## YOUR ASSIGNMENT
Every record must be repeated exactly; omit any pictures they contain.

## PROVIDED ENTRIES

=== Begin Enclosure ===

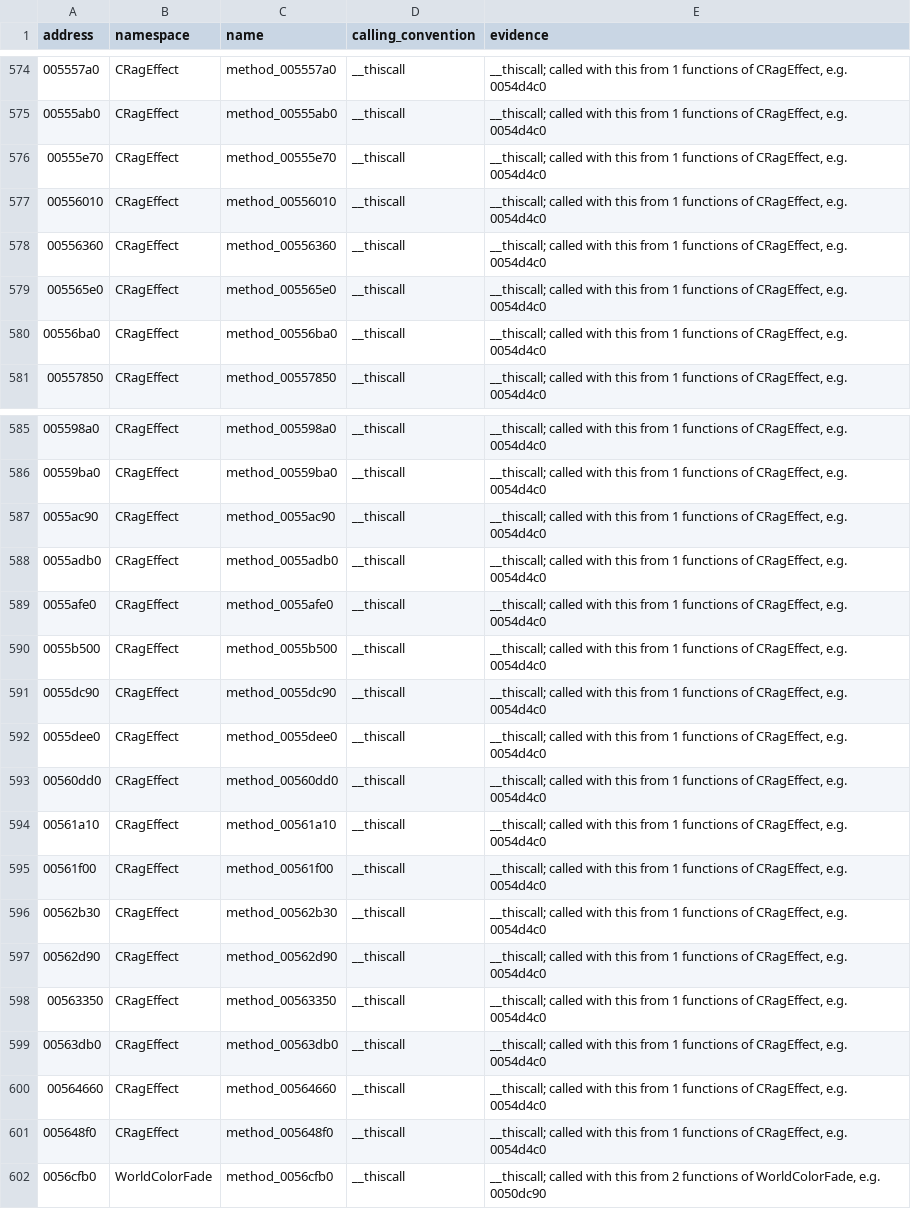
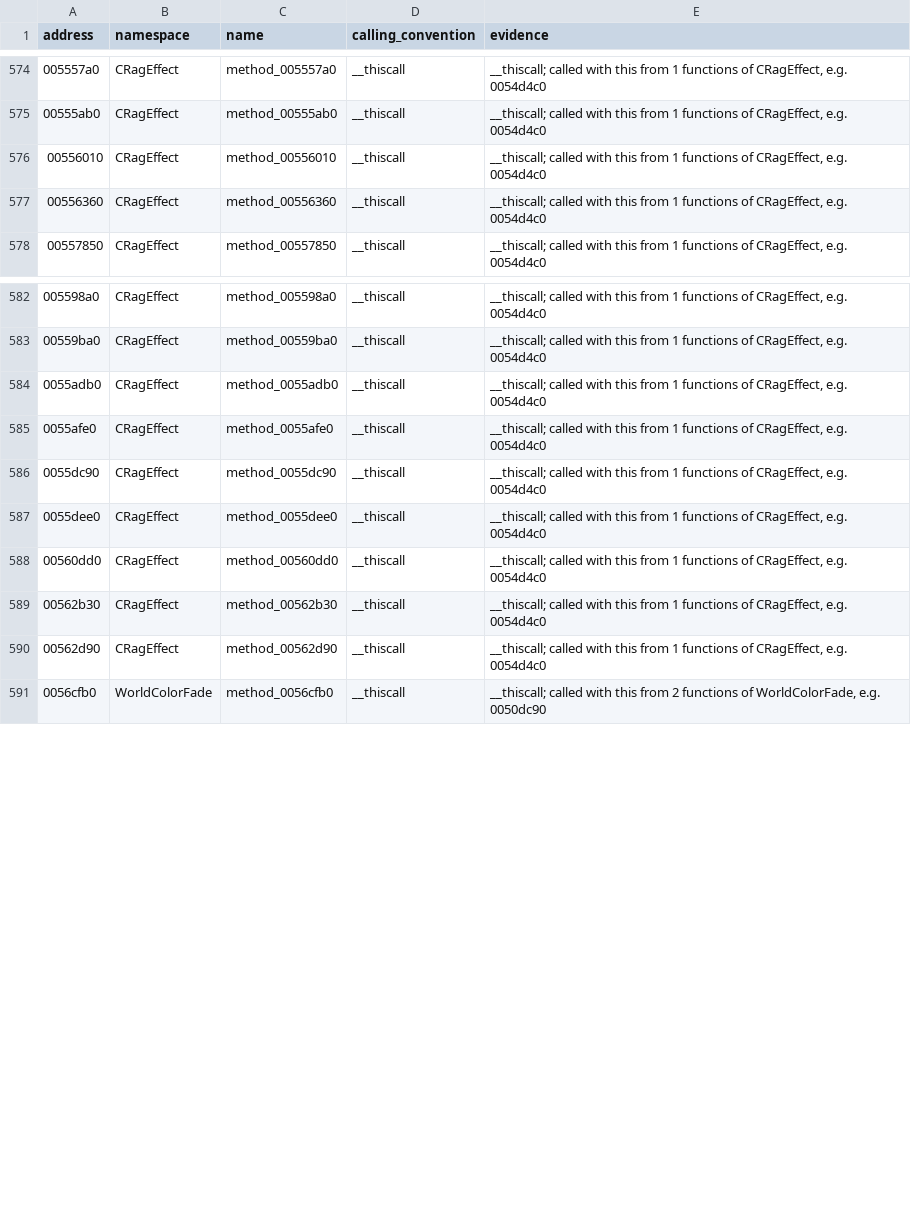
Before and after one commit to keyehzy/ragexe, a TSV file: analysis/labels/methods.functions.tsv, drawn as a sheet; only a part is shown, gaps mark what is left out; the diff names each change by its address in the sheet, - before the commit and + after, or states it on an @@ line.

```diff
--- a/analysis/labels/methods.functions.tsv
+++ b/analysis/labels/methods.functions.tsv
-row 576: 00555e70 | CRagEffect | method_00555e70 | __thiscall | __thiscall; called with this from 1 functions of CRagEffect, e.g. 0054d4c0
-row 579: 005565e0 | CRagEffect | method_005565e0 | __thiscall | __thiscall; called with this from 1 functions of CRagEffect, e.g. 0054d4c0
-row 580: 00556ba0 | CRagEffect | method_00556ba0 | __thiscall | __thiscall; called with this from 1 functions of CRagEffect, e.g. 0054d4c0
-row 587: 0055ac90 | CRagEffect | method_0055ac90 | __thiscall | __thiscall; called with this from 1 functions of CRagEffect, e.g. 0054d4c0
-row 590: 0055b500 | CRagEffect | method_0055b500 | __thiscall | __thiscall; called with this from 1 functions of CRagEffect, e.g. 0054d4c0
-row 594: 00561a10 | CRagEffect | method_00561a10 | __thiscall | __thiscall; called with this from 1 functions of CRagEffect, e.g. 0054d4c0
-row 595: 00561f00 | CRagEffect | method_00561f00 | __thiscall | __thiscall; called with this from 1 functions of CRagEffect, e.g. 0054d4c0
-row 598: 00563350 | CRagEffect | method_00563350 | __thiscall | __thiscall; called with this from 1 functions of CRagEffect, e.g. 0054d4c0
-row 599: 00563db0 | CRagEffect | method_00563db0 | __thiscall | __thiscall; called with this from 1 functions of CRagEffect, e.g. 0054d4c0
-row 600: 00564660 | CRagEffect | method_00564660 | __thiscall | __thiscall; called with this from 1 functions of CRagEffect, e.g. 0054d4c0
-row 601: 005648f0 | CRagEffect | method_005648f0 | __thiscall | __thiscall; called with this from 1 functions of CRagEffect, e.g. 0054d4c0
```
Also changed, not shown: analysis/labels/inferred.functions.tsv, analysis/ledger.tsv, 9 other files.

=== End Enclosure ===

## WRITTEN SOLUTION
Before and after one commit to keyehzy/ragexe, a TSV file: analysis/labels/methods.functions.tsv, drawn as a sheet; only a part is shown, gaps mark what is left out; the diff names each change by its address in the sheet, - before the commit and + after, or states it on an @@ line.

```diff
--- a/analysis/labels/methods.functions.tsv
+++ b/analysis/labels/methods.functions.tsv
-row 576: 00555e70 | CRagEffect | method_00555e70 | __thiscall | __thiscall; called with this from 1 functions of CRagEffect, e.g. 0054d4c0
-row 579: 005565e0 | CRagEffect | method_005565e0 | __thiscall | __thiscall; called with this from 1 functions of CRagEffect, e.g. 0054d4c0
-row 580: 00556ba0 | CRagEffect | method_00556ba0 | __thiscall | __thiscall; called with this from 1 functions of CRagEffect, e.g. 0054d4c0
-row 587: 0055ac90 | CRagEffect | method_0055ac90 | __thiscall | __thiscall; called with this from 1 functions of CRagEffect, e.g. 0054d4c0
-row 590: 0055b500 | CRagEffect | method_0055b500 | __thiscall | __thiscall; called with this from 1 functions of CRagEffect, e.g. 0054d4c0
-row 594: 00561a10 | CRagEffect | method_00561a10 | __thiscall | __thiscall; called with this from 1 functions of CRagEffect, e.g. 0054d4c0
-row 595: 00561f00 | CRagEffect | method_00561f00 | __thiscall | __thiscall; called with this from 1 functions of CRagEffect, e.g. 0054d4c0
-row 598: 00563350 | CRagEffect | method_00563350 | __thiscall | __thiscall; called with this from 1 functions of CRagEffect, e.g. 0054d4c0
-row 599: 00563db0 | CRagEffect | method_00563db0 | __thiscall | __thiscall; called with this from 1 functions of CRagEffect, e.g. 0054d4c0
-row 600: 00564660 | CRagEffect | method_00564660 | __thiscall | __thiscall; called with this from 1 functions of CRagEffect, e.g. 0054d4c0
-row 601: 005648f0 | CRagEffect | method_005648f0 | __thiscall | __thiscall; called with this from 1 functions of CRagEffect, e.g. 0054d4c0
```
Also changed, not shown: analysis/labels/inferred.functions.tsv, analysis/ledger.tsv, 9 other files.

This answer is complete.